> _Directions for this task_:
Down to the final line, write out the material beneath exactly, without pictures.

> _Data extracts_:
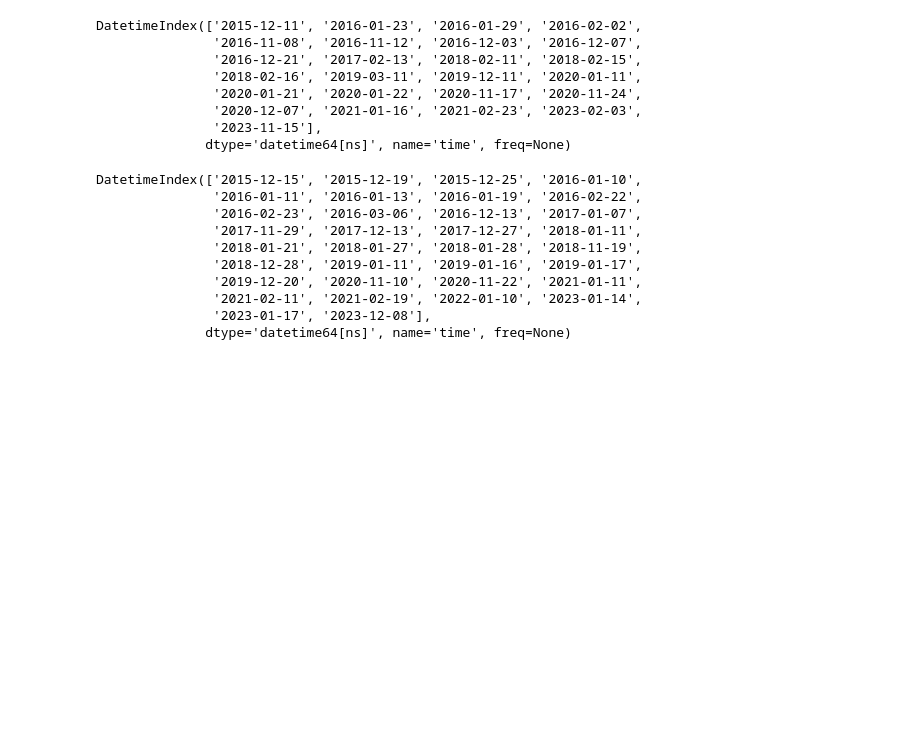
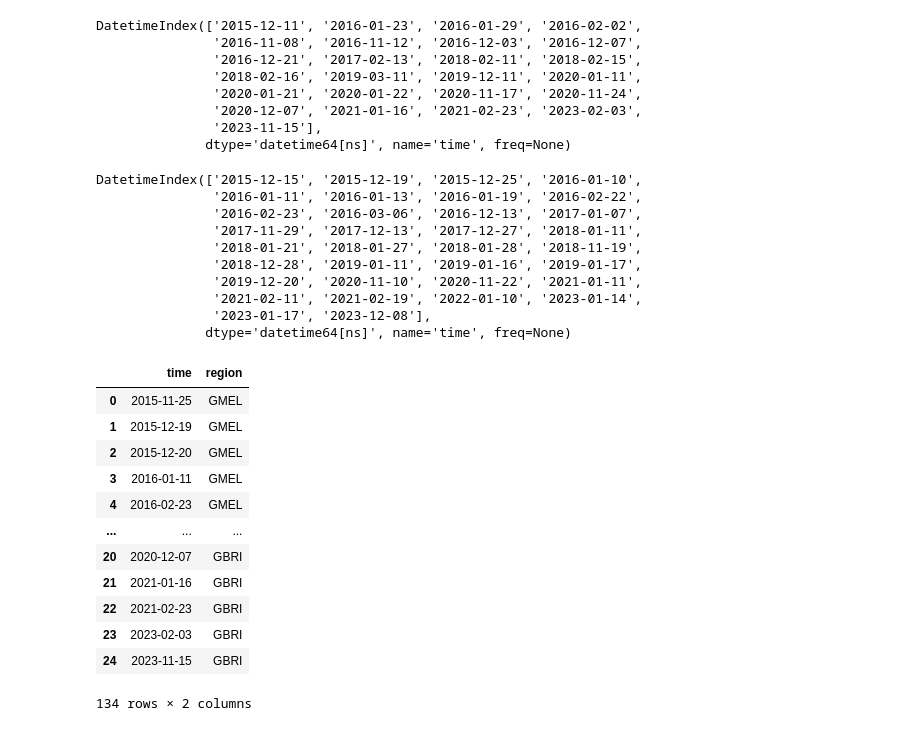
Before and after one commit to 21centuryweather/hot-cloudy, a Jupyter notebook: notebooks/event_definition_andrew.ipynb, the cells around one changed output. Cells and saved outputs as stored; diff of their text form; code cells hidden in the pictures; blank space fills up the shorter version.

Commit message:
Save events as csv

```diff
--- a/notebooks/event_definition_andrew.ipynb
+++ b/notebooks/event_definition_andrew.ipynb
@@ -311,3 +311,31 @@ DatetimeIndex(['2015-12-15', '2015-12-19', '2015-12-25', '2016-01-10',
                '2021-02-11', '2021-02-19', '2022-01-10', '2023-01-14',
                '2023-01-17', '2023-12-08'],
               dtype='datetime64[ns]', name='time', freq=None)
+# %%
+gmel = pd.DataFrame(hot_cloudy_dates["GMEL"])
+gmel["region"] = "GMEL"
+
+gsyd = pd.DataFrame(hot_cloudy_dates["GSYD"])
+gsyd["region"] = "GSYD"
+
+gbri = pd.DataFrame(hot_cloudy_dates["GBRI"])
+gbri["region"] = "GBRI"
+
+gade = pd.DataFrame(hot_cloudy_dates["GADE"])
+gade["region"] = "GADE"
+# %%
+pd.concat([gmel,gsyd,gade,gbri],axis=0).to_csv("/g/data/ng72/ab4502/hot-cloudy/data/event_dates_csi0p5_tmax90.csv")
+# %% [output]
+|  | time | region |
+| 0 | 2015-11-25 | GMEL |
+| 1 | 2015-12-19 | GMEL |
+| 2 | 2015-12-20 | GMEL |
+| 3 | 2016-01-11 | GMEL |
+| 4 | 2016-02-23 | GMEL |
+| ... | ... | ... |
+| 20 | 2020-12-07 | GBRI |
+| 21 | 2021-01-16 | GBRI |
+| 22 | 2021-02-23 | GBRI |
+| 23 | 2023-02-03 | GBRI |
+| 24 | 2023-11-15 | GBRI |
+134 rows × 2 columns
```
Also changed, not shown: 1 other file.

> _Solution_:
Before and after one commit to 21centuryweather/hot-cloudy, a Jupyter notebook: notebooks/event_definition_andrew.ipynb, the cells around one changed output. Cells and saved outputs as stored; diff of their text form; code cells hidden in the pictures; blank space fills up the shorter version.

Commit message:
Save events as csv

```diff
--- a/notebooks/event_definition_andrew.ipynb
+++ b/notebooks/event_definition_andrew.ipynb
@@ -311,3 +311,31 @@ DatetimeIndex(['2015-12-15', '2015-12-19', '2015-12-25', '2016-01-10',
                '2021-02-11', '2021-02-19', '2022-01-10', '2023-01-14',
                '2023-01-17', '2023-12-08'],
               dtype='datetime64[ns]', name='time', freq=None)
+# %%
+gmel = pd.DataFrame(hot_cloudy_dates["GMEL"])
+gmel["region"] = "GMEL"
+
+gsyd = pd.DataFrame(hot_cloudy_dates["GSYD"])
+gsyd["region"] = "GSYD"
+
+gbri = pd.DataFrame(hot_cloudy_dates["GBRI"])
+gbri["region"] = "GBRI"
+
+gade = pd.DataFrame(hot_cloudy_dates["GADE"])
+gade["region"] = "GADE"
+# %%
+pd.concat([gmel,gsyd,gade,gbri],axis=0).to_csv("/g/data/ng72/ab4502/hot-cloudy/data/event_dates_csi0p5_tmax90.csv")
+# %% [output]
+|  | time | region |
+| 0 | 2015-11-25 | GMEL |
+| 1 | 2015-12-19 | GMEL |
+| 2 | 2015-12-20 | GMEL |
+| 3 | 2016-01-11 | GMEL |
+| 4 | 2016-02-23 | GMEL |
+| ... | ... | ... |
+| 20 | 2020-12-07 | GBRI |
+| 21 | 2021-01-16 | GBRI |
+| 22 | 2021-02-23 | GBRI |
+| 23 | 2023-02-03 | GBRI |
+| 24 | 2023-11-15 | GBRI |
+134 rows × 2 columns
```
Also changed, not shown: 1 other file.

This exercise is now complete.